It's possible that you'll have to pay some sort of early settlement fee if you want to clear your car loan before the end of its term; check your loan agreement for information on this. Early settlement fees are typically either a percentage of the capital you have left to pay or an amount equal to a certain number of months' repayment installments. Your car loan creditor has no incentive to give you a discount for settling early, as the credit you took out is secured by your vehicle. You can save money by settling early if you have a simple-interest loan, but this will depend on the size of any early settlement fee you have to pay. Simple-interest loans apply interest to your account on a daily or monthly basis. As such, settling early can cut the overall amount of interest you have to pay; however, any fee you have to pay can exceed what you'd save in interest payments if you settle toward the end of your loan's term.
Many car loans are heavily front-loaded. This means you pay off more interest than capital when you start your repayments. If you settle early, your lender will have already received a large chunk of interest, leaving much of the capital of your loan left to pay. You may be surprised at how high the settlement figure is if your loan is front-loaded. Again, you'll be in no position to barter, since your car loan is secured.

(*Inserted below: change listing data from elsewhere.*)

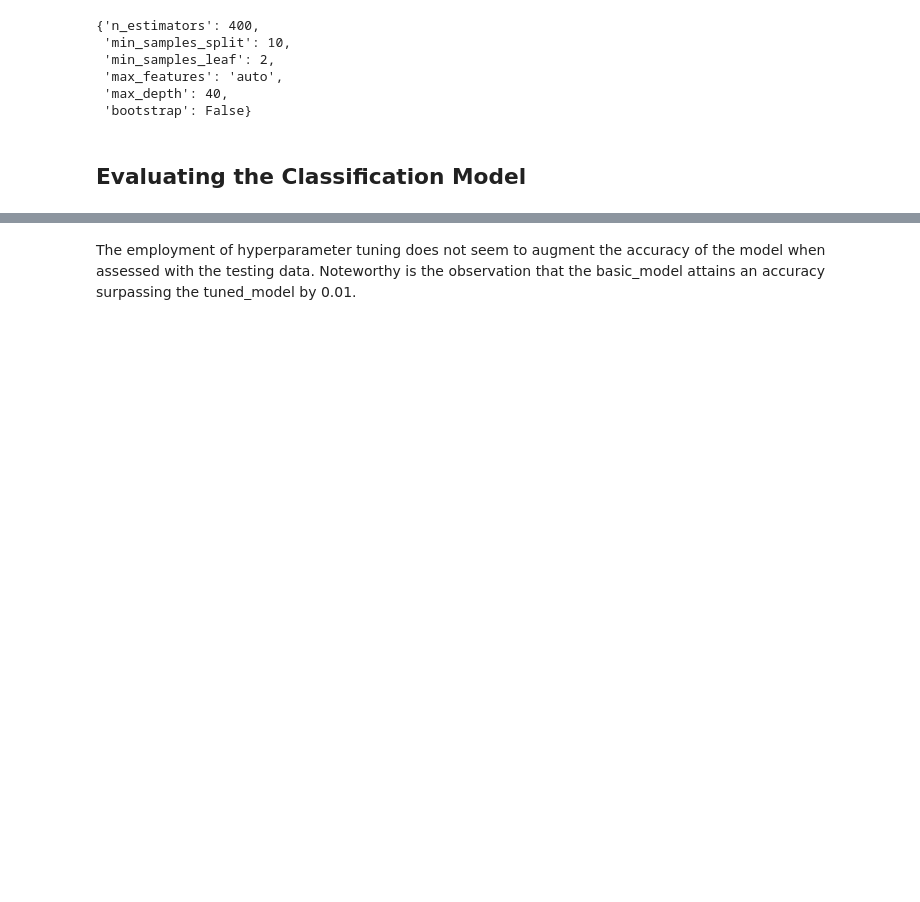
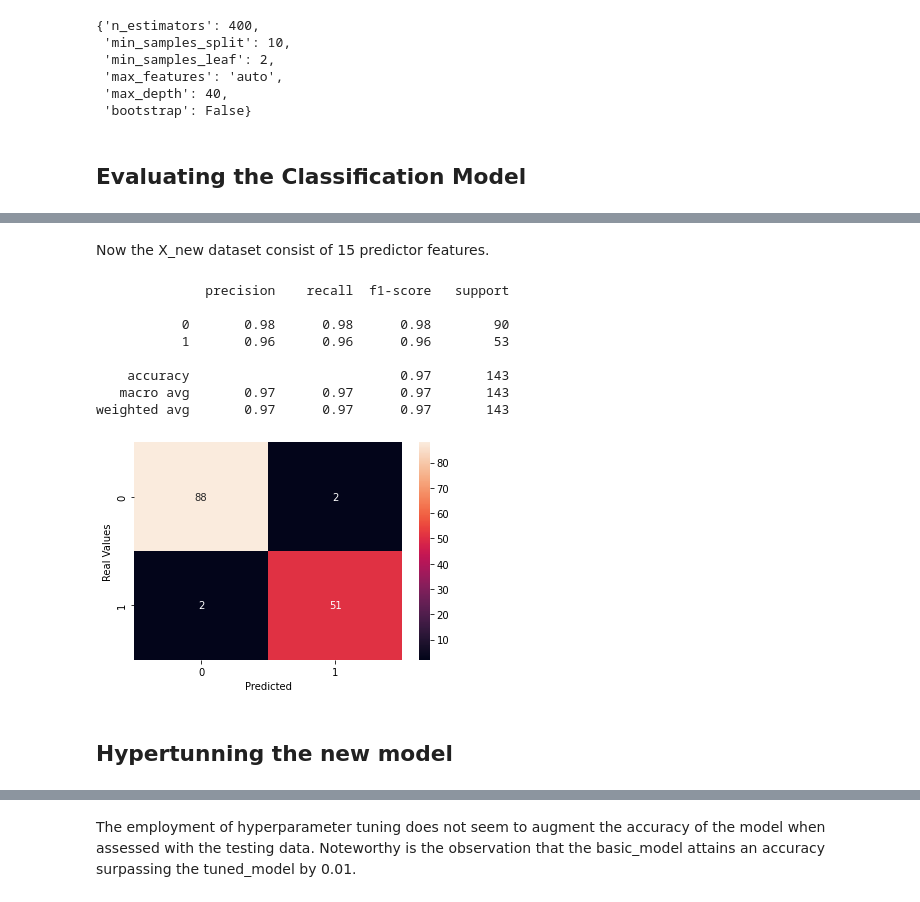
Before and after one commit to JulianDietrich97/BreastCancer, a Jupyter notebook: 4_RandomForestClassifier.ipynb, the cells around one changed output, grey strips where cells are left out. Saved outputs shown, nothing was run; the diff lists cells and outputs as text; code cells hidden in the pictures; blank space fills up the shorter version.

```diff
--- a/4_RandomForestClassifier.ipynb
+++ b/4_RandomForestClassifier.ipynb
@@ -259,0 +279,15 @@ We achieved an improvement in accuracy of 0.6%.
+# %%
+to_drop = ['fractal_dimension_worst',
+            'concavity_se',
+            'perimeter_se',
+            'area_se',
+            'smoothness_mean',
+            'compactness_se',
+            'concave points_se',
+            'symmetry_mean',
+            'radius_se',
+            'compactness_mean']
+
+X_new = X.drop(to_drop, axis=1)
+
+X_new
@@ -259,0 +308,28 @@ We achieved an improvement in accuracy of 0.6%.
+# %% [markdown]
+Now the X_new dataset consist of 15 predictor features.
+# %%
+#Creating the new model
+
+X_train,X_test,y_train,y_test = train_test_split(X_new,y,test_size=0.25,random_state=0)
+# %%
+clf = RandomForestClassifier(n_estimators=10)
+clf.fit(X_train,y_train)
+y_pred=clf.predict(X_test)
+
+confusion_matrix = pd.crosstab(y_test, y_pred, rownames=['Real Values'], colnames=['Predicted'])
+sn.heatmap(confusion_matrix, annot=True)
+
+from sklearn.metrics import classification_report
+print(classification_report(y_test, y_pred))
+# %% [output]
+              precision    recall  f1-score   support
+
+           0       0.98      0.98      0.98        90
+           1       0.96      0.96      0.96        53
+
+    accuracy                           0.97       143
+   macro avg       0.97      0.97      0.97       143
+weighted avg       0.97      0.97      0.97       143
+[figure, added]
+# %% [markdown]
+## Hypertunning the new model
```
Also changed, not shown: parts of 15 cells of this notebook, 1 other file.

There is a chance you can negotiate a settlement with a creditor if you get into trouble with an unsecured loan or credit card. Unfortunately, you have considerably less room for maneuver with a car loan. Since your vehicle acts as collateral on your car loan, your lender will be able repossess the car if you default. Cars bought with financing can be repossessed quickly, since vehicle lenders don't need a court judgment before seizure. Your creditor can repossess your car if you're unable to pay, and then chase you for any money that's left outstanding. It's unlikely you'll be able to negotiate any form of settlement if you still have possession of your vehicle.
A common misconception is that once a vehicle has been seized, the borrower's debt will be cleared . This is not the case. Your car will have depreciated in value while you've been driving it, and interest and fees will have been added to your loan. This can leave you with a hefty sum still to pay after your car has been taken away. However, once your car has been seized, the rest of the money you owe is effectively unsecured debt, and you may be able to negotiate a settlement on any amount left outstanding in the same way as you would with an unsecured credit card or loan.
- Polka Dot Images/Polka Dot/Getty Images
- Is It Wise to Pull Money Out of Your 401K to Pay Off Debt?
- Steps to Pay Off Debt
- Advantages & Disadvantages of a Refinance
- Tips on How to Quickly Pay Off a High Interest Car Loan
- What Is Mortgage Cramming?
- How to Liquidate Debt
- How Does a Grace Period Affect Me if I Pay Off Every Month?
- Can I Be Sued for a Closed Written-Off Account?
- How Many Points Will My Credit Score Go Up If I Pay Off All My Debt?
- How to Pay Back Debt